> _YOUR GOAL_
Omit the pictures, then write out every entry exactly as it reads.

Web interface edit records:
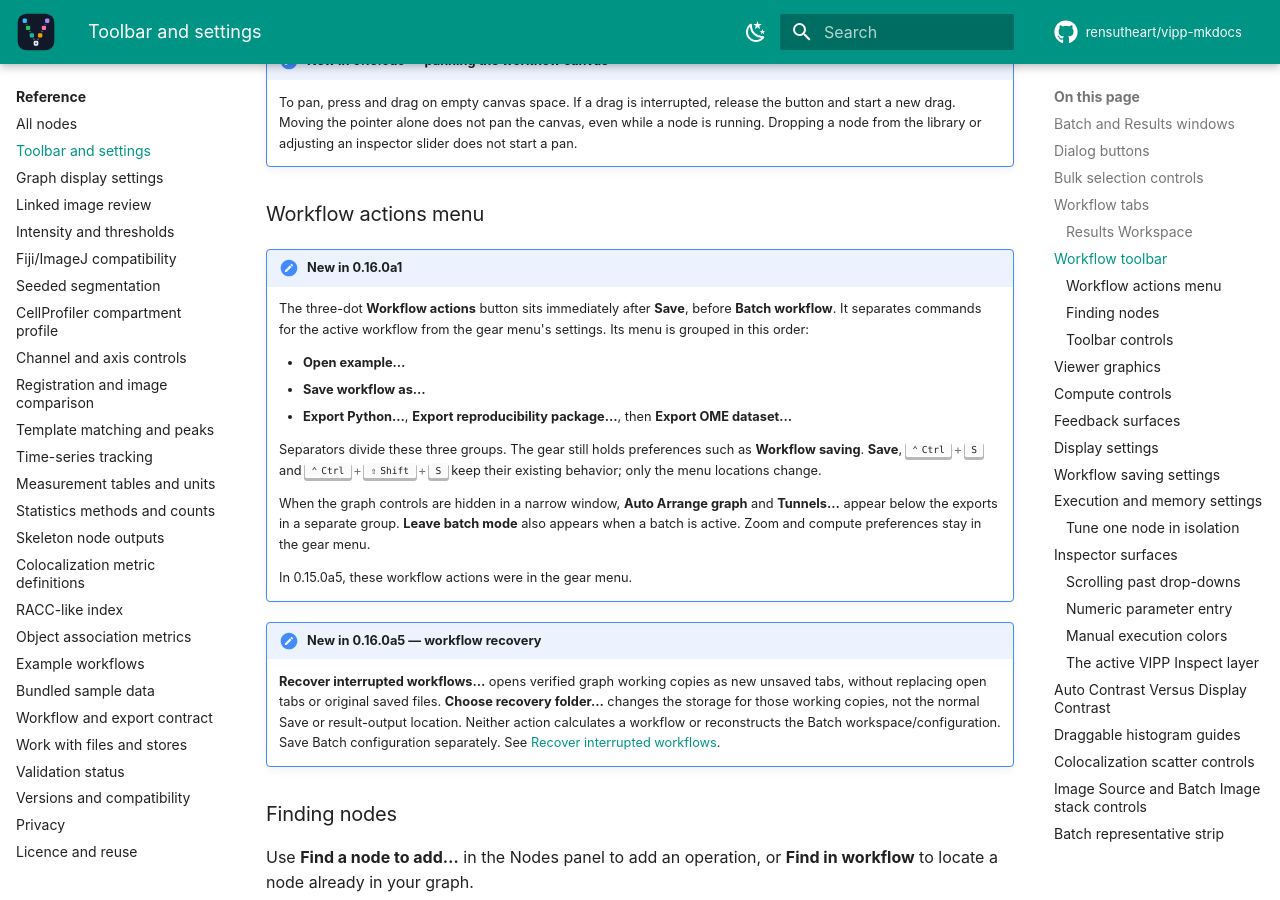
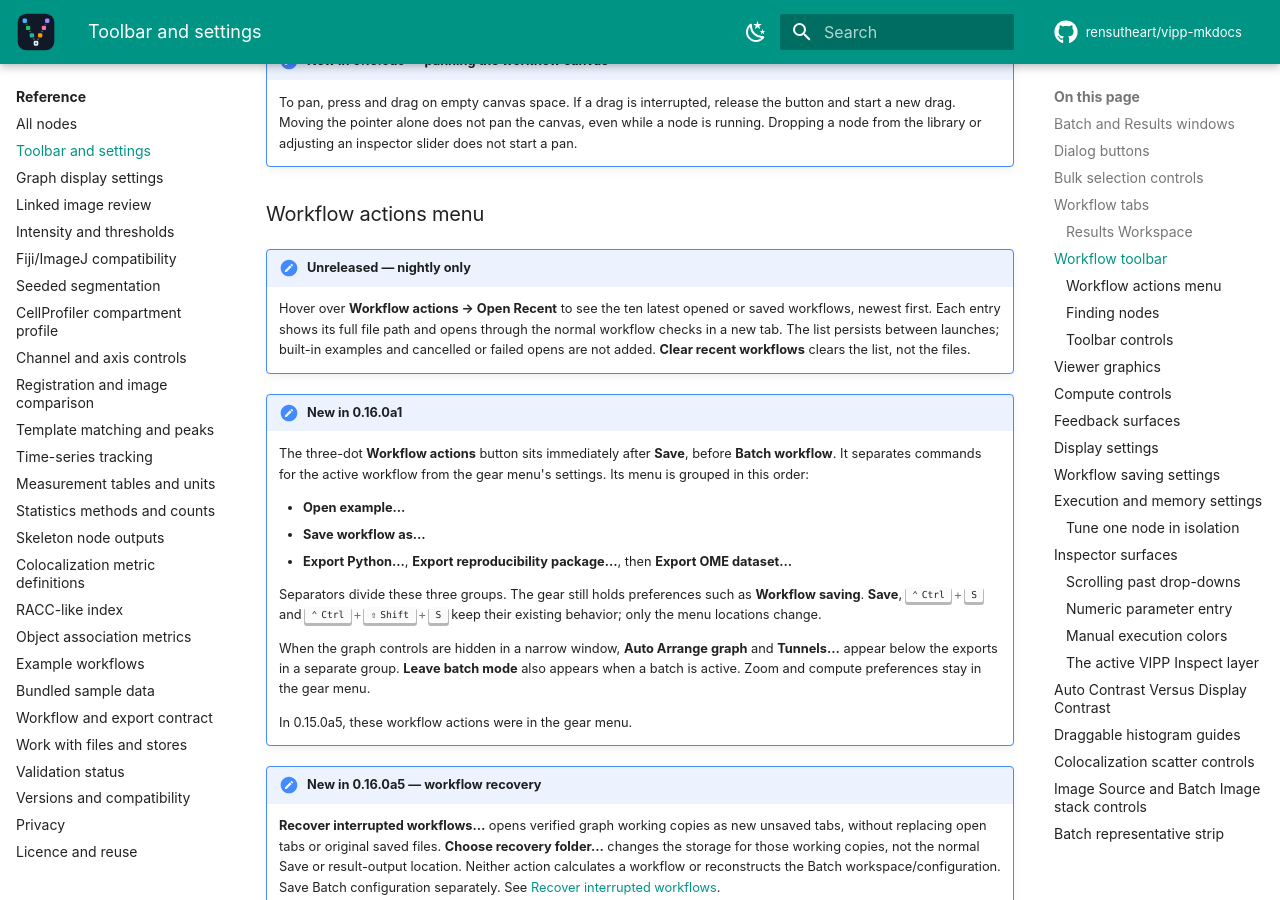
Before and after one commit to rensutheart/vipp-mkdocs, an MkDocs documentation site: the page built from docs/reference/interface.md, in a window 1280 px wide and 900 px high, scrolled down 4352 px. Built offline with MkDocs 1.6.1 and Material for MkDocs 9.7.7, drawn with Linux system fonts in a browser that asks for light colours; plug-ins that fetch from the network failed and are left out; comment, search, counter and statistics services are not loaded; the version menu is left out.

Commit message:
docs: describe recent workflow submenu
Companion app change: https://github.com/rensutheart/napari-vipp/commit/9876724ad61cd37b549a088de690d3c208023a4f . Keep the new behavior marked Unreleased/nightly only. Prepared with AI assistance; content contracts, application routes and strict build passed.

```diff
--- a/docs/reference/interface.md
+++ b/docs/reference/interface.md
@@ -201,6 +201,13 @@ separate from file and execution actions.
     library or adjusting an inspector slider does not start a pan.
 
 ### Workflow actions menu
+
+!!! note "Unreleased — nightly only"
+    Hover over **Workflow actions → Open Recent** to see the ten latest opened
+    or saved workflows, newest first. Each entry shows its full file path and
+    opens through the normal workflow checks in a new tab. The list persists
+    between launches; built-in examples and cancelled or failed opens are not
+    added. **Clear recent workflows** clears the list, not the files.
 
 !!! note "New in 0.16.0a1"
     The three-dot **Workflow actions** button sits immediately after **Save**,
```
Also changed, not shown: docs/how-to/save-share-export.md (+7 -0 lines).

> _PROBLEM SOLUTION_
Before and after one commit to rensutheart/vipp-mkdocs, an MkDocs documentation site: the page built from docs/reference/interface.md, in a window 1280 px wide and 900 px high, scrolled down 4352 px. Built offline with MkDocs 1.6.1 and Material for MkDocs 9.7.7, drawn with Linux system fonts in a browser that asks for light colours; plug-ins that fetch from the network failed and are left out; comment, search, counter and statistics services are not loaded; the version menu is left out.

Commit message:
docs: describe recent workflow submenu
Companion app change: https://github.com/rensutheart/napari-vipp/commit/9876724ad61cd37b549a088de690d3c208023a4f . Keep the new behavior marked Unreleased/nightly only. Prepared with AI assistance; content contracts, application routes and strict build passed.

```diff
--- a/docs/reference/interface.md
+++ b/docs/reference/interface.md
@@ -201,6 +201,13 @@ separate from file and execution actions.
     library or adjusting an inspector slider does not start a pan.
 
 ### Workflow actions menu
+
+!!! note "Unreleased — nightly only"
+    Hover over **Workflow actions → Open Recent** to see the ten latest opened
+    or saved workflows, newest first. Each entry shows its full file path and
+    opens through the normal workflow checks in a new tab. The list persists
+    between launches; built-in examples and cancelled or failed opens are not
+    added. **Clear recent workflows** clears the list, not the files.
 
 !!! note "New in 0.16.0a1"
     The three-dot **Workflow actions** button sits immediately after **Save**,
```
Also changed, not shown: docs/how-to/save-share-export.md (+7 -0 lines).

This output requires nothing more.